* _Assigned task_: Without the images, repeat every line of the listing exactly.

* _Supplied information_:
• • • • •
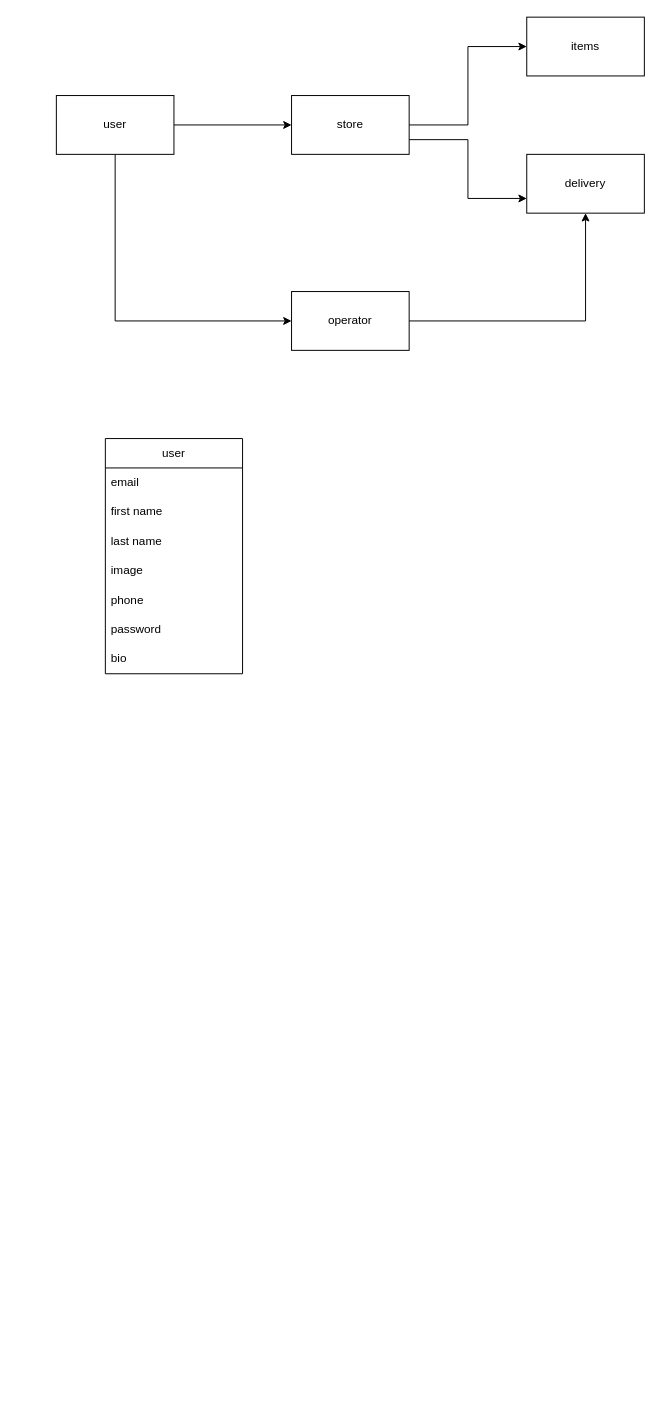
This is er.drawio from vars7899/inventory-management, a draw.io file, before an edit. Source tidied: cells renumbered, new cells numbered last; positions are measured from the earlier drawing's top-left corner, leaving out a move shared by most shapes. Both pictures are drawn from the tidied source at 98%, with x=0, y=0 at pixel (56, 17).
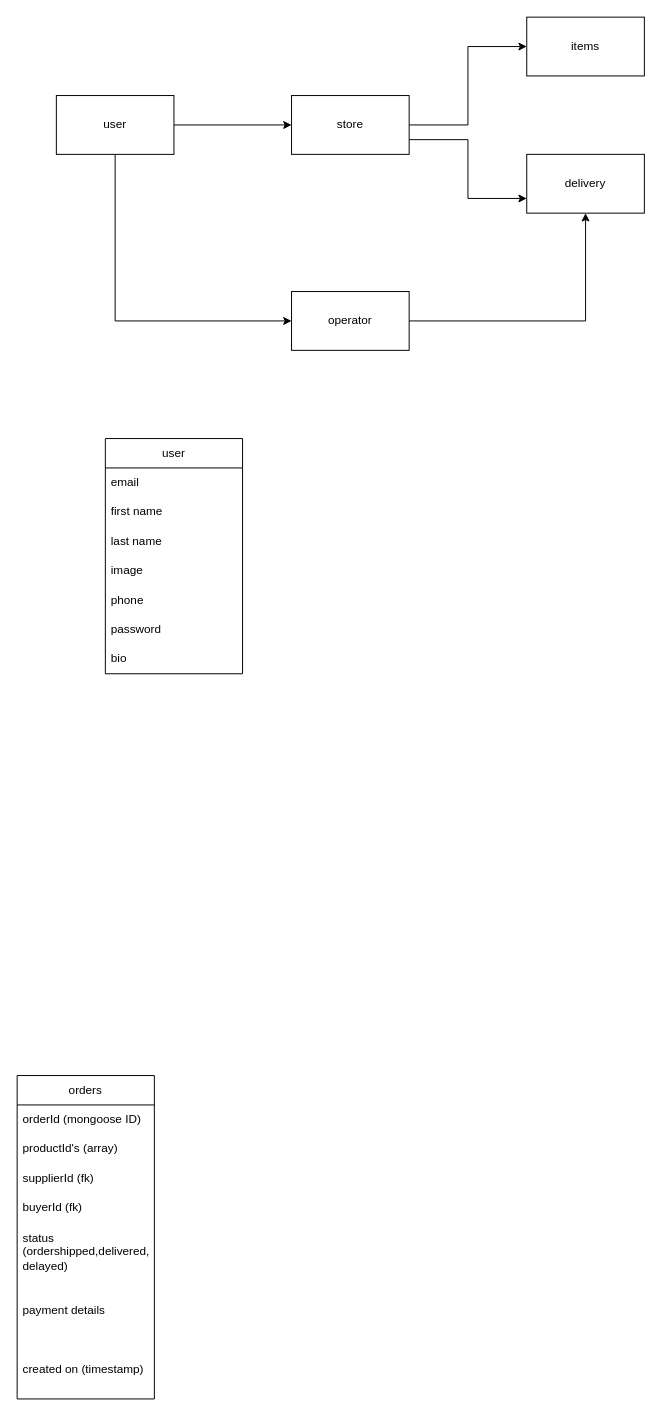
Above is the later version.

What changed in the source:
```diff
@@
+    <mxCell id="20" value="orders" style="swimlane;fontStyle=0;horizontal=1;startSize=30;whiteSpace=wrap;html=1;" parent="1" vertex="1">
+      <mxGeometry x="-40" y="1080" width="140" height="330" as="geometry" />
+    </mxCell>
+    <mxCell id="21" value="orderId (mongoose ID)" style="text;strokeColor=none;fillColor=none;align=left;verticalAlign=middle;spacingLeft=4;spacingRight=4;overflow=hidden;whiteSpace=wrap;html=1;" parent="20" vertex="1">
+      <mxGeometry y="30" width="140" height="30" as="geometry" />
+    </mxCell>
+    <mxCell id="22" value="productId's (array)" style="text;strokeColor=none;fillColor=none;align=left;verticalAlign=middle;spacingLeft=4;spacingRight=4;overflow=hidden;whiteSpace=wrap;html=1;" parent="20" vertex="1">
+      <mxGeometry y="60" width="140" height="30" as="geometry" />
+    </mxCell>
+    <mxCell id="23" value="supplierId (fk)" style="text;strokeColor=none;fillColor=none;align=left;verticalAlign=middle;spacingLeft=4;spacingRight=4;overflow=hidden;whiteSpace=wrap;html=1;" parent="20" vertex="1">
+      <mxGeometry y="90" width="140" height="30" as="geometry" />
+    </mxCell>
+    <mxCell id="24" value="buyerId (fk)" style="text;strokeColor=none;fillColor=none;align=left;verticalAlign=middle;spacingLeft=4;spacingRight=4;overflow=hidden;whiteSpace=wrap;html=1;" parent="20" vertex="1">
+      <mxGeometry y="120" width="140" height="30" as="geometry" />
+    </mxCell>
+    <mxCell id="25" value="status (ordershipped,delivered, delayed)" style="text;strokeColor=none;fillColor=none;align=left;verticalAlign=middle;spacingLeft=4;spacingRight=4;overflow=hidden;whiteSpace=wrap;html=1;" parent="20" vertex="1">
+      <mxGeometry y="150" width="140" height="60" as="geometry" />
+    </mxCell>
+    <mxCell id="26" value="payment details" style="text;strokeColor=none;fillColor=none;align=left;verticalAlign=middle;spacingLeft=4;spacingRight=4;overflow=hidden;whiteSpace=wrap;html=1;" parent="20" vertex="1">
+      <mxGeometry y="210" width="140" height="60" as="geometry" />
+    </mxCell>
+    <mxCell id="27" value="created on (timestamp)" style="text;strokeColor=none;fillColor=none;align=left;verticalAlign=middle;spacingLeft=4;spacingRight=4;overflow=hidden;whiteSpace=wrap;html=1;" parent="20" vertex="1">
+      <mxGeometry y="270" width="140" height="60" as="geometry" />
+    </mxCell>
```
• • • • •
* _Output for this exercise_:
This is er.drawio from vars7899/inventory-management, a draw.io file, before an edit. Source tidied: cells renumbered, new cells numbered last; positions are measured from the earlier drawing's top-left corner, leaving out a move shared by most shapes. Both pictures are drawn from the tidied source at 98%, with x=0, y=0 at pixel (56, 17).
Above is the later version.

What changed in the source:
```diff
@@
+    <mxCell id="20" value="orders" style="swimlane;fontStyle=0;horizontal=1;startSize=30;whiteSpace=wrap;html=1;" parent="1" vertex="1">
+      <mxGeometry x="-40" y="1080" width="140" height="330" as="geometry" />
+    </mxCell>
+    <mxCell id="21" value="orderId (mongoose ID)" style="text;strokeColor=none;fillColor=none;align=left;verticalAlign=middle;spacingLeft=4;spacingRight=4;overflow=hidden;whiteSpace=wrap;html=1;" parent="20" vertex="1">
+      <mxGeometry y="30" width="140" height="30" as="geometry" />
+    </mxCell>
+    <mxCell id="22" value="productId's (array)" style="text;strokeColor=none;fillColor=none;align=left;verticalAlign=middle;spacingLeft=4;spacingRight=4;overflow=hidden;whiteSpace=wrap;html=1;" parent="20" vertex="1">
+      <mxGeometry y="60" width="140" height="30" as="geometry" />
+    </mxCell>
+    <mxCell id="23" value="supplierId (fk)" style="text;strokeColor=none;fillColor=none;align=left;verticalAlign=middle;spacingLeft=4;spacingRight=4;overflow=hidden;whiteSpace=wrap;html=1;" parent="20" vertex="1">
+      <mxGeometry y="90" width="140" height="30" as="geometry" />
+    </mxCell>
+    <mxCell id="24" value="buyerId (fk)" style="text;strokeColor=none;fillColor=none;align=left;verticalAlign=middle;spacingLeft=4;spacingRight=4;overflow=hidden;whiteSpace=wrap;html=1;" parent="20" vertex="1">
+      <mxGeometry y="120" width="140" height="30" as="geometry" />
+    </mxCell>
+    <mxCell id="25" value="status (ordershipped,delivered, delayed)" style="text;strokeColor=none;fillColor=none;align=left;verticalAlign=middle;spacingLeft=4;spacingRight=4;overflow=hidden;whiteSpace=wrap;html=1;" parent="20" vertex="1">
+      <mxGeometry y="150" width="140" height="60" as="geometry" />
+    </mxCell>
+    <mxCell id="26" value="payment details" style="text;strokeColor=none;fillColor=none;align=left;verticalAlign=middle;spacingLeft=4;spacingRight=4;overflow=hidden;whiteSpace=wrap;html=1;" parent="20" vertex="1">
+      <mxGeometry y="210" width="140" height="60" as="geometry" />
+    </mxCell>
+    <mxCell id="27" value="created on (timestamp)" style="text;strokeColor=none;fillColor=none;align=left;verticalAlign=middle;spacingLeft=4;spacingRight=4;overflow=hidden;whiteSpace=wrap;html=1;" parent="20" vertex="1">
+      <mxGeometry y="270" width="140" height="60" as="geometry" />
+    </mxCell>
```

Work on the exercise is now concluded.